» Problem description
Where a line in the listing contains the string "circle", copy that line out.
%%
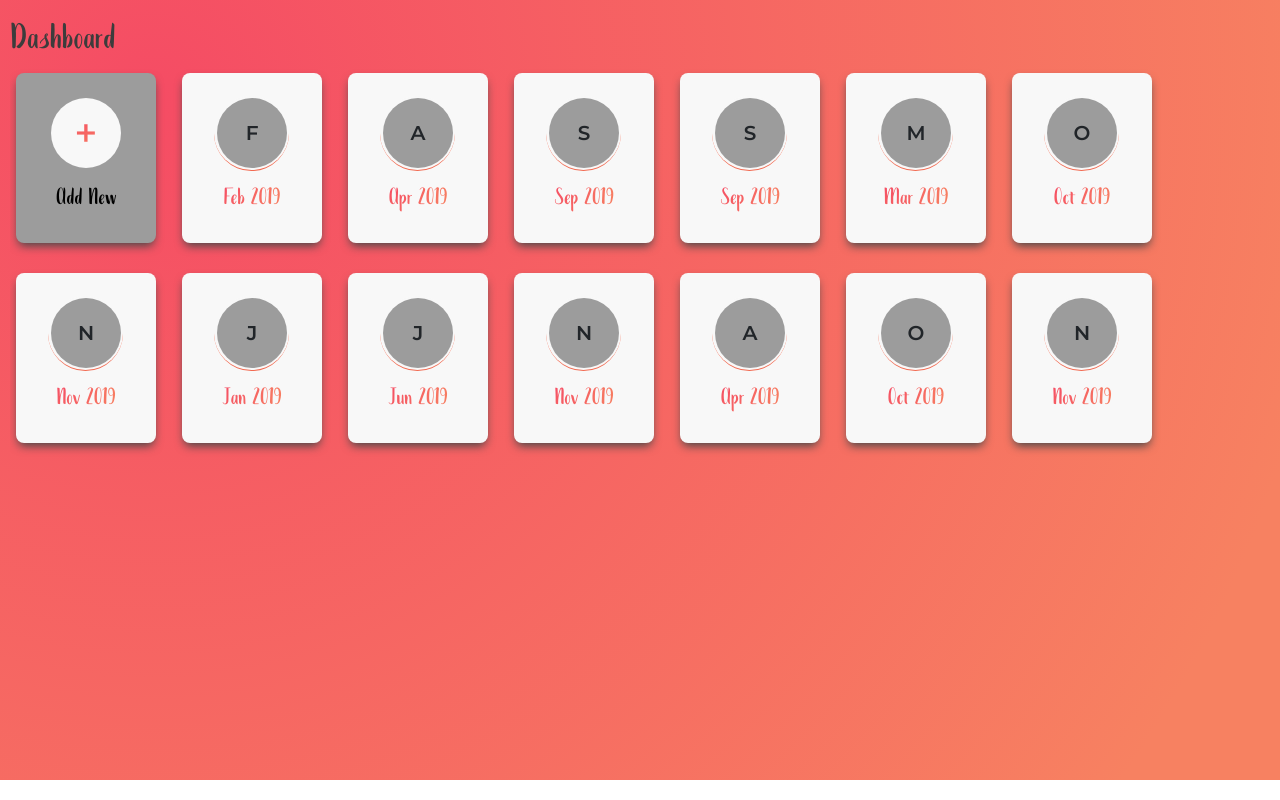
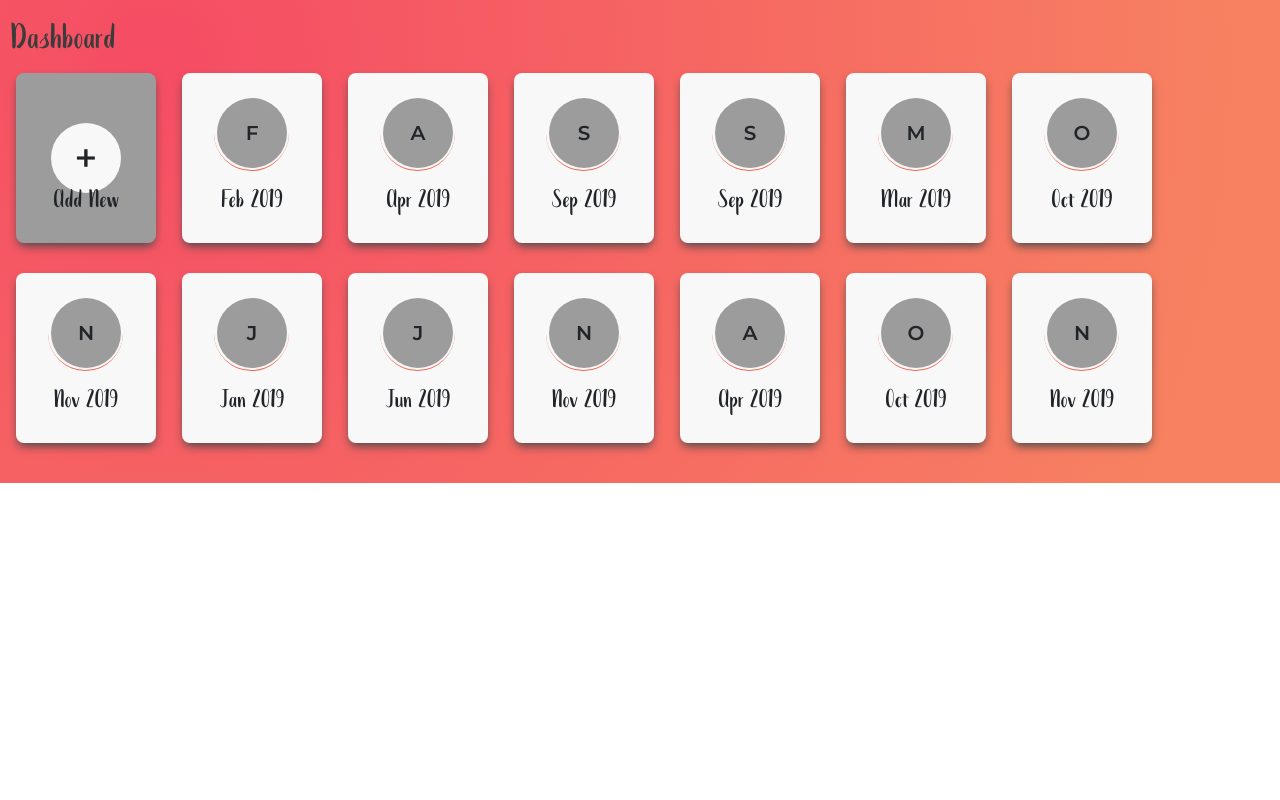
Before and after one commit to Srigadgeter/expenses-analysis, a React (Create React App) app: page /dashboard in a window 1280 px wide. Built offline with nearby package versions, Linux system fonts and the light colour scheme.

Commit message:
Dashboard Style modified based on new feature

```diff
--- a/src/Dashboard/Dashboard.css
+++ b/src/Dashboard/Dashboard.css
@@ -19,7 +19,6 @@
 
 .dashboard {
     padding: 10px;
-    min-height: calc(100vh - 20px);
     background-image: radial-gradient( circle farthest-corner at 12% 12.5%,  rgba(245,76,100,1) 0%, rgba(247,129,97,1) 90% );
 }
 
@@ -30,7 +29,6 @@
 
 .dashboard-cards-container {
     display: flex;
-    overflow-y: auto;
     flex-flow: row wrap;
     align-content: flex-start;
     padding-top: 10px;
@@ -91,17 +89,15 @@
 }
 
 .card-title {
-    bottom: 10%;
+    bottom: 15%;
     position: absolute;
+    margin-bottom: 0;
     left: calc(50% - 37px);
 }
 
 .card-title-text {
-    background: radial-gradient( circle farthest-corner at 12% 12.5%,  rgba(245,76,100,1) 0%, rgba(247,129,97,1) 90% );
-    -webkit-text-fill-color: transparent;
-    background-clip: text;
     text-align: center;
-    font-size: 23px;
+    font-size: 25px;
     width: 74px;
 }
 
@@ -110,20 +106,12 @@
 }
 
 .add-new .card-circle {
+    top: calc(50% - 35px);
     background: rgb(248, 248, 248);
 }
 
 .add-new .card-circle-text {
-    background: radial-gradient( circle farthest-corner at 12% 12.5%,  rgba(245,76,100,1) 0%, rgba(247,129,97,1) 90% );
-    -webkit-text-fill-color: transparent;
-    background-clip: text;
     font-size: 40px;
-}
-
-.add-new .card-title-text {
-    background: black;
-    background-clip: text;
-    -webkit-text-fill-color: transparent;
 }
 
 .add-new:hover .card-circle-text {
@@ -131,6 +119,25 @@
     -o-animation: rotate_animation 1s 1;
     -moz-animation: rotate_animation 1s 1;
     -webkit-animation: rotate_animation 1s 1;
+}
+
+.sample-card {
+    margin: 0;
+}
+
+.container .fields .row {
+    margin-top: 25px;
+}
+
+.dropdown > .btn.btn-default {
+    width: 100%;
+    text-align: left;
+    border: 1px solid #ced4da;
+}
+
+.dropdown > .dropdown-toggle::after {
+    float: right;
+    margin-top: 10px;
 }
 
 /* >>>>> Tablet Screen & Mobile Screen (Portrait & Landscape) CSS <<<<< */
@@ -147,4 +154,8 @@
         top: calc(15% - 3px);
         left: calc(50% - 38px);
     }
+    .sample-card-container {
+        display: flex;
+        justify-content: center;
+    }
 }
```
%%
» Answer to this task
     background-image: radial-gradient( circle farthest-corner at 12% 12.5%,  rgba(245,76,100,1) 0%, rgba(247,129,97,1) 90% );
-    background: radial-gradient( circle farthest-corner at 12% 12.5%,  rgba(245,76,100,1) 0%, rgba(247,129,97,1) 90% );
 .add-new .card-circle {
 .add-new .card-circle-text {
-    background: radial-gradient( circle farthest-corner at 12% 12.5%,  rgba(245,76,100,1) 0%, rgba(247,129,97,1) 90% );
 .add-new:hover .card-circle-text {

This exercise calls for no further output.